Catholic Answers, an information and advocacy group run by non-clergy members, last week asked the US Supreme Court to examine the way the Internal Revenue Service determines whether or not a nonprofit group has engaged in improper political activity. The group drew the attention of the IRS after criticizing Sen. John Kerry during his bid for president in 2004. To many, a case of this kind will seem long overdue, given the increasingly politicized nature of religious organizations in the United States over the last four decades.
In its brief with the court (pdf), Catholic Answers argues that, in seeking to establish the legality of the group’s claim to tax-exempt status, the IRS has forced the group to continue to refile refund claims for years, effectively postponing a decision in the matter and thereby “chilling speech.”
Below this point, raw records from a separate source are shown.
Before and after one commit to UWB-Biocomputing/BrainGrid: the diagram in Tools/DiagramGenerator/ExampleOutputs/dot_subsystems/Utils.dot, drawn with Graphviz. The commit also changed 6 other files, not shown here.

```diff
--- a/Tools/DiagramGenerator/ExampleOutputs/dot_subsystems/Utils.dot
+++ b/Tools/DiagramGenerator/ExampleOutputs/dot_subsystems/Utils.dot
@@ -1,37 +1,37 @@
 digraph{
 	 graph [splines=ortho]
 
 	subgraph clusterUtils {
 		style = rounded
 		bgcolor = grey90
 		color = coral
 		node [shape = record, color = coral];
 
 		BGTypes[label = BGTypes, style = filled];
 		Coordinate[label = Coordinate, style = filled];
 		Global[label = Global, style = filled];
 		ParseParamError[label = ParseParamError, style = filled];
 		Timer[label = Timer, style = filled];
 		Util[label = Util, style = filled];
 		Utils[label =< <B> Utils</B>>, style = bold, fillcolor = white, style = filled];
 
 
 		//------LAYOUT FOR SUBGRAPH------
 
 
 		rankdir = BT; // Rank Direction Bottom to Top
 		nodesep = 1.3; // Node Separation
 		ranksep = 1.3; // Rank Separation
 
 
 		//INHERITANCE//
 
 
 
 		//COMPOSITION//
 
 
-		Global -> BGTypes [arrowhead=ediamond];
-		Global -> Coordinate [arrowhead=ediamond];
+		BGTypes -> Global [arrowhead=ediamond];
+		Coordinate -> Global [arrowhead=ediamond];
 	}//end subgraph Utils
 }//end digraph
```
Tax-exempt nonprofit groups such as churches are barred from performing express political candidate advocacy. They can take up political issues, however, and in championing charged issues like abortion, the line separating advocacy for an anti-abortion position and the Republican Party generally has become thinner and thinner.
Catholic Answers calls itself an “apostolate,” by which it means it is carrying on its educational and evangelical mission with the Church’s blessing, although none of its members are ordained. Established in 1979, the group produces books, magazines, videos and a daily radio show on Church teachings and Church positions on issues of the day.
The group is being represented in its case against the IRS by high-profile religious-right attorney James Bopp, a reported adviser to presidential candidate Mitt Romney. Bopp advised Citizens United in its now-famous campaign finance case. He also defended the national anti-abortion organization Susan B Anthony List in a defamation suit filed by former Congressman Steve Driehaus. Bopp has also served as general counsel for National Right to Life and as special counsel for Focus on the Family.